**Brief:** Go through the records below and show every line with the string "HANDLER".

─── Excerpted records

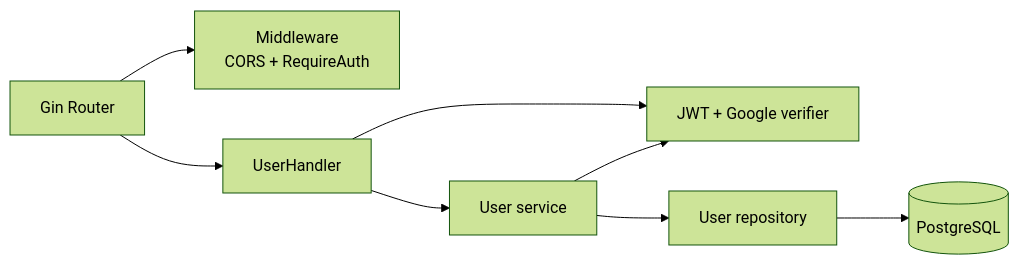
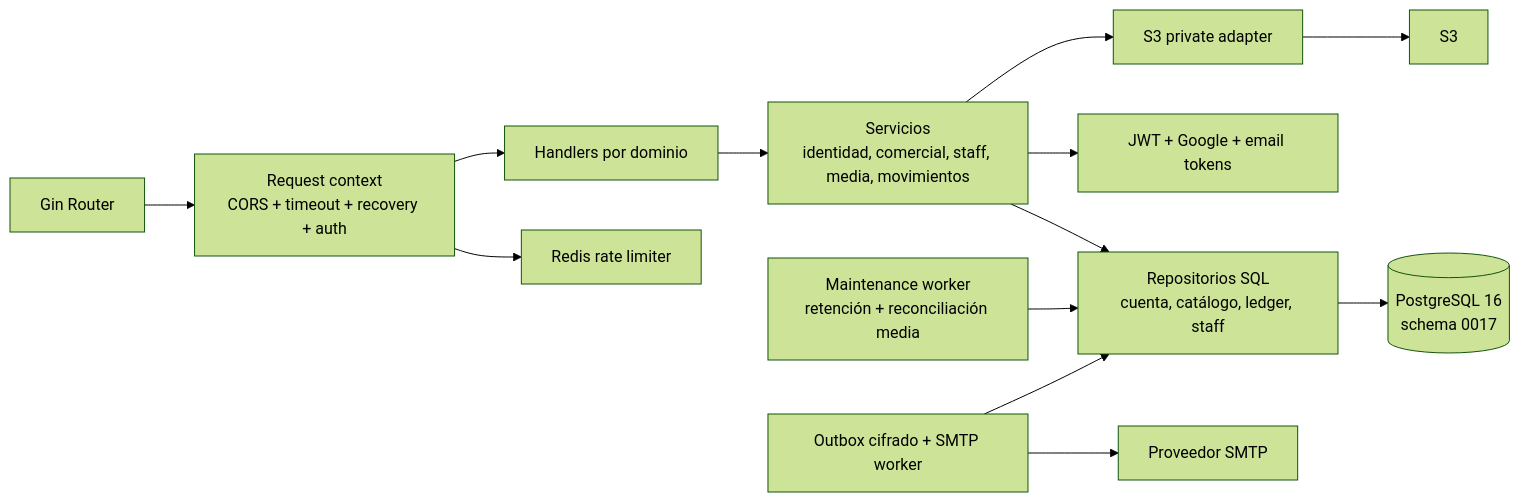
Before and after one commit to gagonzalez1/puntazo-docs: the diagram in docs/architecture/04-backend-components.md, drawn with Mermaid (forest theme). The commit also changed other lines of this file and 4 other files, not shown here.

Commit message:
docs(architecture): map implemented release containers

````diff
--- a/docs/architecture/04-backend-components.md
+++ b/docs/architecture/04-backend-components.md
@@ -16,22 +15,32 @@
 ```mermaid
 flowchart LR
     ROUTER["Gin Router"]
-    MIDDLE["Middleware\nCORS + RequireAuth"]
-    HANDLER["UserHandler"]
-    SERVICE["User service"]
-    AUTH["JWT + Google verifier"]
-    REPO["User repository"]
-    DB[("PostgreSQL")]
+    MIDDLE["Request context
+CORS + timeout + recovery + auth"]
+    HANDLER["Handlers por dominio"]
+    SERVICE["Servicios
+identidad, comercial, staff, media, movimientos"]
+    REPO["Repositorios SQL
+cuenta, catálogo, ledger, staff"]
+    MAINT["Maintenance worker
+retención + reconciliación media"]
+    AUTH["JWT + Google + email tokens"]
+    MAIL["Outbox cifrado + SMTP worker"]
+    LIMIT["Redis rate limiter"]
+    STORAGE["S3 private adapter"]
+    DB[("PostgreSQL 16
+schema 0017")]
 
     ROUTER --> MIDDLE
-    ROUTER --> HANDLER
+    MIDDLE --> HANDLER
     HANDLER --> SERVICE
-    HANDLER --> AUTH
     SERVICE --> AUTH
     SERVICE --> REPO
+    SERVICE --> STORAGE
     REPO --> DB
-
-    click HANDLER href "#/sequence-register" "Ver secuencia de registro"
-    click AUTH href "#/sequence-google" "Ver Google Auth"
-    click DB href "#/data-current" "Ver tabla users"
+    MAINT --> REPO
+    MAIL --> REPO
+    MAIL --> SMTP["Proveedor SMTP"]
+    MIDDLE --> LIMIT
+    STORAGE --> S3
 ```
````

──────
─── Excerpted records

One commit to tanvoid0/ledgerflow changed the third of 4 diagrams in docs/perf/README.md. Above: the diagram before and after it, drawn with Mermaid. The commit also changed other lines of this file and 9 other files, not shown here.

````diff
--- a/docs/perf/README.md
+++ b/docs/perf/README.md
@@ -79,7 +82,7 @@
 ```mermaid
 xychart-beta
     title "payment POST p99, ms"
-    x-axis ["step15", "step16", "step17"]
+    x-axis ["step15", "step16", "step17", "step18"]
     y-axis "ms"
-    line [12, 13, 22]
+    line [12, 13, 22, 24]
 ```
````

──────

**Written answer:**
-    HANDLER["UserHandler"]
+    HANDLER["Handlers por dominio"]
-    ROUTER --> HANDLER
+    MIDDLE --> HANDLER
     HANDLER --> SERVICE
-    HANDLER --> AUTH
-    click HANDLER href "#/sequence-register" "Ver secuencia de registro"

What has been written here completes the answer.